[Source data]
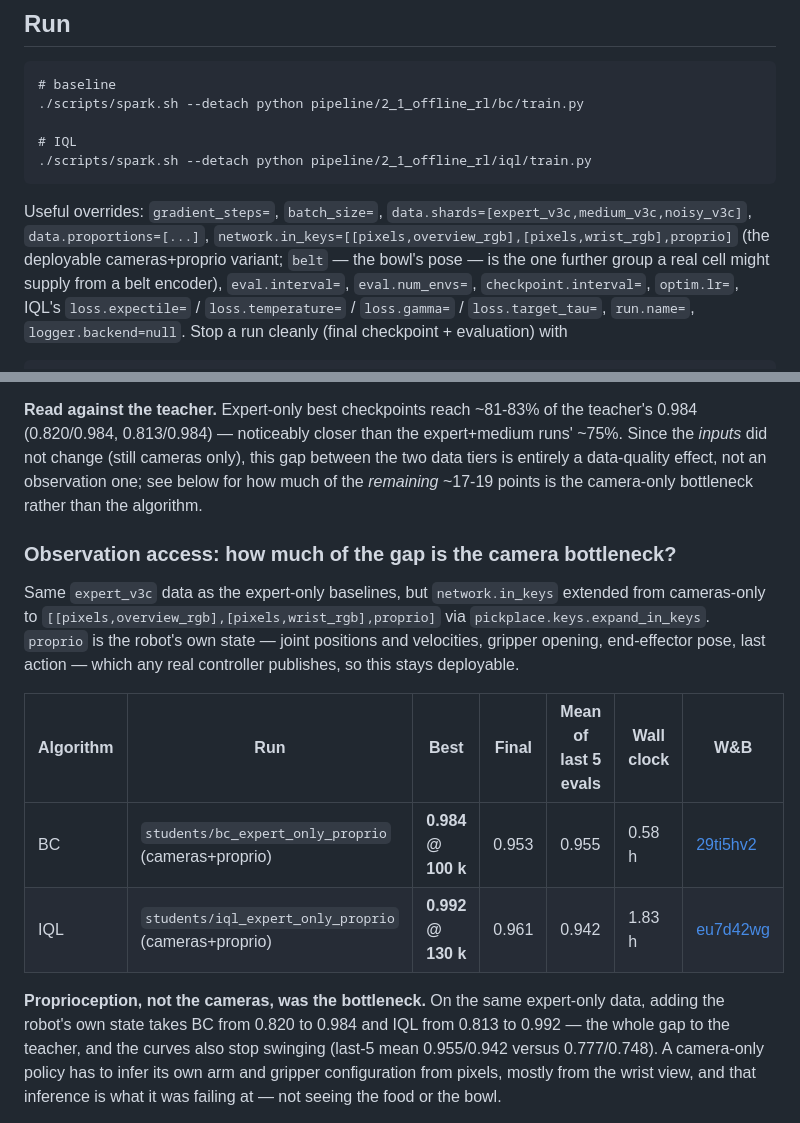
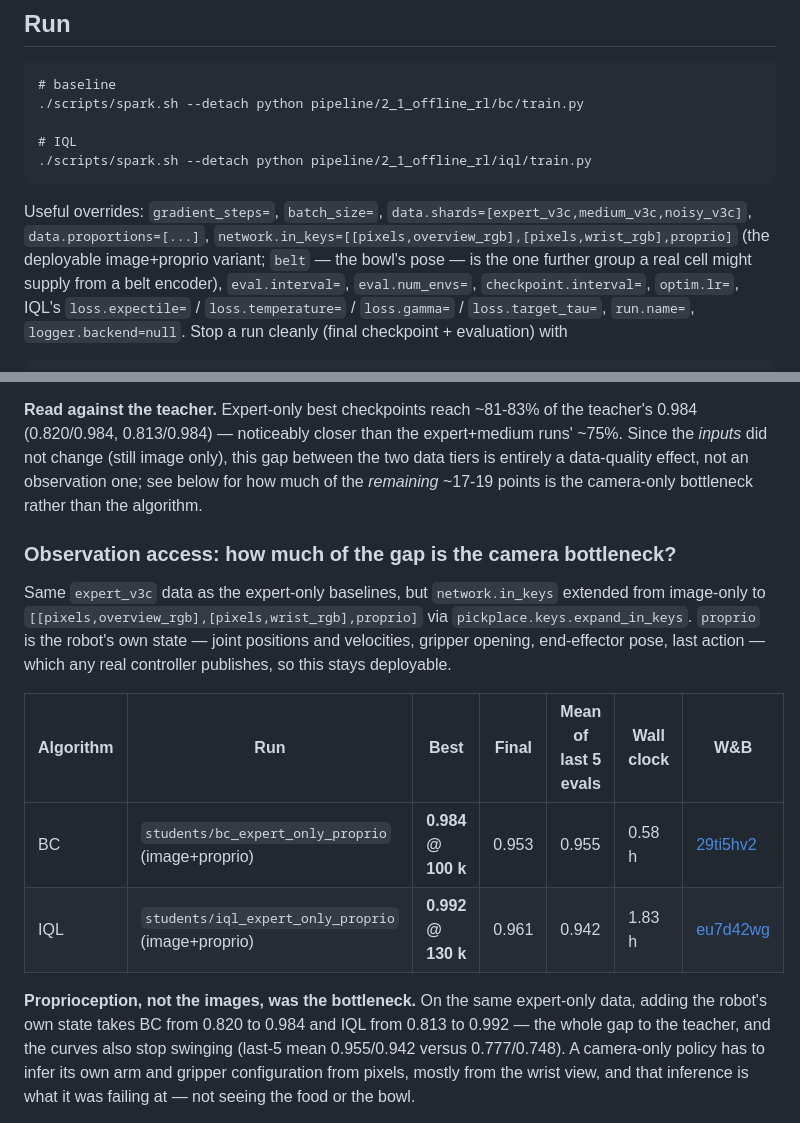
Before and after one commit to BY571/pickplace, a Markdown page: pipeline/2_1_offline_rl/README.md, 2 parts joined by grey strips. GitHub-like rendering.

```diff
--- a/pipeline/2_1_offline_rl/README.md
+++ b/pipeline/2_1_offline_rl/README.md
@@ -61,7 +61,7 @@ precomputed subset *and* its successor row has to be gathered at `+stride`, whic
 
 Useful overrides: `gradient_steps=`, `batch_size=`, `data.shards=[expert_v3c,medium_v3c,noisy_v3c]`,
 `data.proportions=[...]`, `network.in_keys=[[pixels,overview_rgb],[pixels,wrist_rgb],proprio]`
-(the deployable cameras+proprio variant; `belt` — the bowl's pose — is the one further group a real cell
+(the deployable image+proprio variant; `belt` — the bowl's pose — is the one further group a real cell
 might supply from a belt encoder), `eval.interval=`, `eval.num_envs=`, `checkpoint.interval=`, `optim.lr=`,
 IQL's `loss.expectile=` / `loss.temperature=` / `loss.gamma=` / `loss.target_tau=`, `run.name=`,
 `logger.backend=null`. Stop a run cleanly (final checkpoint + evaluation) with
@@ -205,23 +205,23 @@ seems to cost both algorithms rather than help either.
 
 **Read against the teacher.** Expert-only best checkpoints reach ~81-83% of the teacher's 0.984 (0.820/0.984,
 0.813/0.984) — noticeably closer than the expert+medium runs' ~75%. Since the *inputs* did not change (still
-cameras only), this gap between the two data tiers is entirely a data-quality effect, not an observation
+image only), this gap between the two data tiers is entirely a data-quality effect, not an observation
 one; see below for how much of the *remaining* ~17-19 points is the camera-only bottleneck rather than the
 algorithm.
 
 ### Observation access: how much of the gap is the camera bottleneck?
 
-Same `expert_v3c` data as the expert-only baselines, but `network.in_keys` extended from cameras-only to
+Same `expert_v3c` data as the expert-only baselines, but `network.in_keys` extended from image-only to
 `[[pixels,overview_rgb],[pixels,wrist_rgb],proprio]` via `pickplace.keys.expand_in_keys`. `proprio` is the
 robot's own state — joint positions and velocities, gripper opening, end-effector pose, last action — which
 any real controller publishes, so this stays deployable.
 
 | Algorithm | Run | Best | Final | Mean of last 5 evals | Wall clock | W&B |
 |---|---|---|---|---|---|---|
-| BC | `students/bc_expert_only_proprio` (cameras+proprio) | **0.984 @ 100 k** | 0.953 | 0.955 | 0.58 h | [29ti5hv2](https://wandb.ai/sebastian-dittert/food_robot/runs/29ti5hv2) |
-| IQL | `students/iql_expert_only_proprio` (cameras+proprio) | **0.992 @ 130 k** | 0.961 | 0.942 | 1.83 h | [eu7d42wg](https://wandb.ai/sebastian-dittert/food_robot/runs/eu7d42wg) |
+| BC | `students/bc_expert_only_proprio` (image+proprio) | **0.984 @ 100 k** | 0.953 | 0.955 | 0.58 h | [29ti5hv2](https://wandb.ai/sebastian-dittert/food_robot/runs/29ti5hv2) |
+| IQL | `students/iql_expert_only_proprio` (image+proprio) | **0.992 @ 130 k** | 0.961 | 0.942 | 1.83 h | [eu7d42wg](https://wandb.ai/sebastian-dittert/food_robot/runs/eu7d42wg) |
 
-**Proprioception, not the cameras, was the bottleneck.** On the same expert-only data, adding the robot's own
+**Proprioception, not the images, was the bottleneck.** On the same expert-only data, adding the robot's own
 state takes BC from 0.820 to 0.984 and IQL from 0.813 to 0.992 — the whole gap to the teacher, and the curves
 also stop swinging (last-5 mean 0.955/0.942 versus 0.777/0.748). A camera-only policy has to infer its own
 arm and gripper configuration from pixels, mostly from the wrist view, and that inference is what it was
```
Also changed, not shown: other parts of pipeline/2_1_offline_rl/README.md (+25 -25 lines), docs/experiments/offline_rl/success_rate_by_data.png.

--- TASK DESCRIPTION ---
Retype all of the data above word for word, excluding the pictures.

--- SOLVED EXERCISE ---
Before and after one commit to BY571/pickplace, a Markdown page: pipeline/2_1_offline_rl/README.md, 2 parts joined by grey strips. GitHub-like rendering.

```diff
--- a/pipeline/2_1_offline_rl/README.md
+++ b/pipeline/2_1_offline_rl/README.md
@@ -61,7 +61,7 @@ precomputed subset *and* its successor row has to be gathered at `+stride`, whic
 
 Useful overrides: `gradient_steps=`, `batch_size=`, `data.shards=[expert_v3c,medium_v3c,noisy_v3c]`,
 `data.proportions=[...]`, `network.in_keys=[[pixels,overview_rgb],[pixels,wrist_rgb],proprio]`
-(the deployable cameras+proprio variant; `belt` — the bowl's pose — is the one further group a real cell
+(the deployable image+proprio variant; `belt` — the bowl's pose — is the one further group a real cell
 might supply from a belt encoder), `eval.interval=`, `eval.num_envs=`, `checkpoint.interval=`, `optim.lr=`,
 IQL's `loss.expectile=` / `loss.temperature=` / `loss.gamma=` / `loss.target_tau=`, `run.name=`,
 `logger.backend=null`. Stop a run cleanly (final checkpoint + evaluation) with
@@ -205,23 +205,23 @@ seems to cost both algorithms rather than help either.
 
 **Read against the teacher.** Expert-only best checkpoints reach ~81-83% of the teacher's 0.984 (0.820/0.984,
 0.813/0.984) — noticeably closer than the expert+medium runs' ~75%. Since the *inputs* did not change (still
-cameras only), this gap between the two data tiers is entirely a data-quality effect, not an observation
+image only), this gap between the two data tiers is entirely a data-quality effect, not an observation
 one; see below for how much of the *remaining* ~17-19 points is the camera-only bottleneck rather than the
 algorithm.
 
 ### Observation access: how much of the gap is the camera bottleneck?
 
-Same `expert_v3c` data as the expert-only baselines, but `network.in_keys` extended from cameras-only to
+Same `expert_v3c` data as the expert-only baselines, but `network.in_keys` extended from image-only to
 `[[pixels,overview_rgb],[pixels,wrist_rgb],proprio]` via `pickplace.keys.expand_in_keys`. `proprio` is the
 robot's own state — joint positions and velocities, gripper opening, end-effector pose, last action — which
 any real controller publishes, so this stays deployable.
 
 | Algorithm | Run | Best | Final | Mean of last 5 evals | Wall clock | W&B |
 |---|---|---|---|---|---|---|
-| BC | `students/bc_expert_only_proprio` (cameras+proprio) | **0.984 @ 100 k** | 0.953 | 0.955 | 0.58 h | [29ti5hv2](https://wandb.ai/sebastian-dittert/food_robot/runs/29ti5hv2) |
-| IQL | `students/iql_expert_only_proprio` (cameras+proprio) | **0.992 @ 130 k** | 0.961 | 0.942 | 1.83 h | [eu7d42wg](https://wandb.ai/sebastian-dittert/food_robot/runs/eu7d42wg) |
+| BC | `students/bc_expert_only_proprio` (image+proprio) | **0.984 @ 100 k** | 0.953 | 0.955 | 0.58 h | [29ti5hv2](https://wandb.ai/sebastian-dittert/food_robot/runs/29ti5hv2) |
+| IQL | `students/iql_expert_only_proprio` (image+proprio) | **0.992 @ 130 k** | 0.961 | 0.942 | 1.83 h | [eu7d42wg](https://wandb.ai/sebastian-dittert/food_robot/runs/eu7d42wg) |
 
-**Proprioception, not the cameras, was the bottleneck.** On the same expert-only data, adding the robot's own
+**Proprioception, not the images, was the bottleneck.** On the same expert-only data, adding the robot's own
 state takes BC from 0.820 to 0.984 and IQL from 0.813 to 0.992 — the whole gap to the teacher, and the curves
 also stop swinging (last-5 mean 0.955/0.942 versus 0.777/0.748). A camera-only policy has to infer its own
 arm and gripper configuration from pixels, mostly from the wrist view, and that inference is what it was
```
Also changed, not shown: other parts of pipeline/2_1_offline_rl/README.md (+25 -25 lines), docs/experiments/offline_rl/success_rate_by_data.png.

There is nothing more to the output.